Regarding pregnant patients, our national OBGYN professional organizations are now recommending vaccination of pregnant individuals. Data has shown us that— simply put— vaccination is safe in pregnancy and COVID-19 infection is not. COVID-19 infection puts pregnant patients at an increased risk of hospital admission, as well as severe complications including ICU admission and death. The COVID-19 vaccine does not increase risk of miscarriage. The vaccine itself does not cross the placenta. The antibodies DO cross the placenta, which is a potentially huge benefit for your baby.
PLEASE do not worry about your fertility. The COVID19 vaccine has not been found to impact male or female fertility OR fertility treatment outcomes.
Let me get personal with you for a second. I have told my story before on this platform, and now I have an update. I have been through years of fertility treatments and required IVF for my pregnancy in 2019-2020. I received my COVID-19 vaccines in December-January. By the end of January, I was feeling sick daily. I figured I didn’t have COVID since I was vaccinated, but I never expected that it was actually because I was PREGNANT (on our own!) I have joked that the COVID19 vaccine doesn’t cause infertility—in fact, it might have cured it in my case! (Just kidding…n of 1 here)
There is a ton of propaganda and misinformation out there. Your decision about the vaccine needs to be based on science, not a conspiracy theory you read on Facebook. I understand the caution that many people have taken, and I appreciate the honesty of the people who have opened up to me about their uncertainty. I respect your viewpoint, and I believe that we are all adults who are capable of making these decisions for ourselves. I have told countless patients that I am not judging anyone else’s decision— I just knew that the decision for myself was very clear. I still take care of all of my patients the same way, caring for them the best that I can, vaccinated or not!
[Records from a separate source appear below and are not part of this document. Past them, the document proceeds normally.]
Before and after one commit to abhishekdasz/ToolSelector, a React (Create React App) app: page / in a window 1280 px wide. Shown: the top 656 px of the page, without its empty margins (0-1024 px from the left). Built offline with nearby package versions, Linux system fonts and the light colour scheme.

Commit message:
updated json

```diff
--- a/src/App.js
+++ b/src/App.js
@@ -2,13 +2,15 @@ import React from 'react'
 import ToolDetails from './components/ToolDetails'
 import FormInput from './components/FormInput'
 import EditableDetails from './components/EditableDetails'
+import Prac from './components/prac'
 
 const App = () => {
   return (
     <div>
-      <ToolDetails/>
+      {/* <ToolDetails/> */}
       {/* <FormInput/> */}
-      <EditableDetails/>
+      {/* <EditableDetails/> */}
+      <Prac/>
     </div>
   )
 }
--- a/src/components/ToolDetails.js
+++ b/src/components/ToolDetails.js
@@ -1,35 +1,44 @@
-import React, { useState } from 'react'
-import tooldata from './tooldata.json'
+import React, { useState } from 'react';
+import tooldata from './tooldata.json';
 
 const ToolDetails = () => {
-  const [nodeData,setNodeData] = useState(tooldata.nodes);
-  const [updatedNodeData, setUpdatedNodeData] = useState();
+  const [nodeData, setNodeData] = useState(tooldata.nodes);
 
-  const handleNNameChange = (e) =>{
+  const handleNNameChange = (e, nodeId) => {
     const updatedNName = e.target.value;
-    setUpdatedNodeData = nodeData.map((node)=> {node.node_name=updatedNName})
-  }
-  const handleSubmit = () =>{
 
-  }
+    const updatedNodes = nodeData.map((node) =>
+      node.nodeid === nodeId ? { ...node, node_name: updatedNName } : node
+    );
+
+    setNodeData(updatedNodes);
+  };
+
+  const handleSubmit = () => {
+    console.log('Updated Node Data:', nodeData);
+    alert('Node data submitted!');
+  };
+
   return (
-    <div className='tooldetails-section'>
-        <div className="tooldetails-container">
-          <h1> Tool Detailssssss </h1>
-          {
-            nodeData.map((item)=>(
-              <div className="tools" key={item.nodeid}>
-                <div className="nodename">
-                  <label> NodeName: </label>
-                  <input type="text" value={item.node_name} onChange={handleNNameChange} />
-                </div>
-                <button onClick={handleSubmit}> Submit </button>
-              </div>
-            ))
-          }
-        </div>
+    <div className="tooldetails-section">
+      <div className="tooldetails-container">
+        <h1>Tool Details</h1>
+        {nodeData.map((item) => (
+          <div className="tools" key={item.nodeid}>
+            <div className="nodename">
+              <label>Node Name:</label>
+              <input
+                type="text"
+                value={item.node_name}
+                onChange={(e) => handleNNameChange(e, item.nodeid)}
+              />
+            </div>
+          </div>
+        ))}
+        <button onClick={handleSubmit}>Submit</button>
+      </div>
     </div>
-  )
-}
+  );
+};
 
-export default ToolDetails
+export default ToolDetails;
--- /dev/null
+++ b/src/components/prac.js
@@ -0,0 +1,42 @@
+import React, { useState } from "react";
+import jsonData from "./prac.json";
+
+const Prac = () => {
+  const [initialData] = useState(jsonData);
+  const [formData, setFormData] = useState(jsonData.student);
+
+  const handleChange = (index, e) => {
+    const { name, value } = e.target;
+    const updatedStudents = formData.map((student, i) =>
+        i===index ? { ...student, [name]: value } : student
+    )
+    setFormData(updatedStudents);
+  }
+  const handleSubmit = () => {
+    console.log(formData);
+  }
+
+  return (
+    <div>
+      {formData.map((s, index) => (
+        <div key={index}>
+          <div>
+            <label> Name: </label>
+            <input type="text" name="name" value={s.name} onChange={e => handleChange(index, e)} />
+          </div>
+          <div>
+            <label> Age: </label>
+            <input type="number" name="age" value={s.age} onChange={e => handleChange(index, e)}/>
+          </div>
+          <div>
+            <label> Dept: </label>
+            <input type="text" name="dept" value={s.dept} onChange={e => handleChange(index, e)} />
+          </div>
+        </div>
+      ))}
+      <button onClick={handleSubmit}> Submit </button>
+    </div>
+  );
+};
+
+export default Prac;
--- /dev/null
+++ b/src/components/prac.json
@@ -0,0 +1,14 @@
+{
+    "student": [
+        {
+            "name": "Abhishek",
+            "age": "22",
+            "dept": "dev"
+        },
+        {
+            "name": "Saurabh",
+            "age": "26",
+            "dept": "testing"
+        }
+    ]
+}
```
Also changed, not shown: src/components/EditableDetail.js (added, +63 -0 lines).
I am hoping that this post helps those who remain in the middle and who have been looking for a nudge of reassurance that this vaccine is considered safe and is still recommended by medical professionals. If this post helps even a few more people decide to get vaccinated, then I consider that a success. Please consider taking your shot!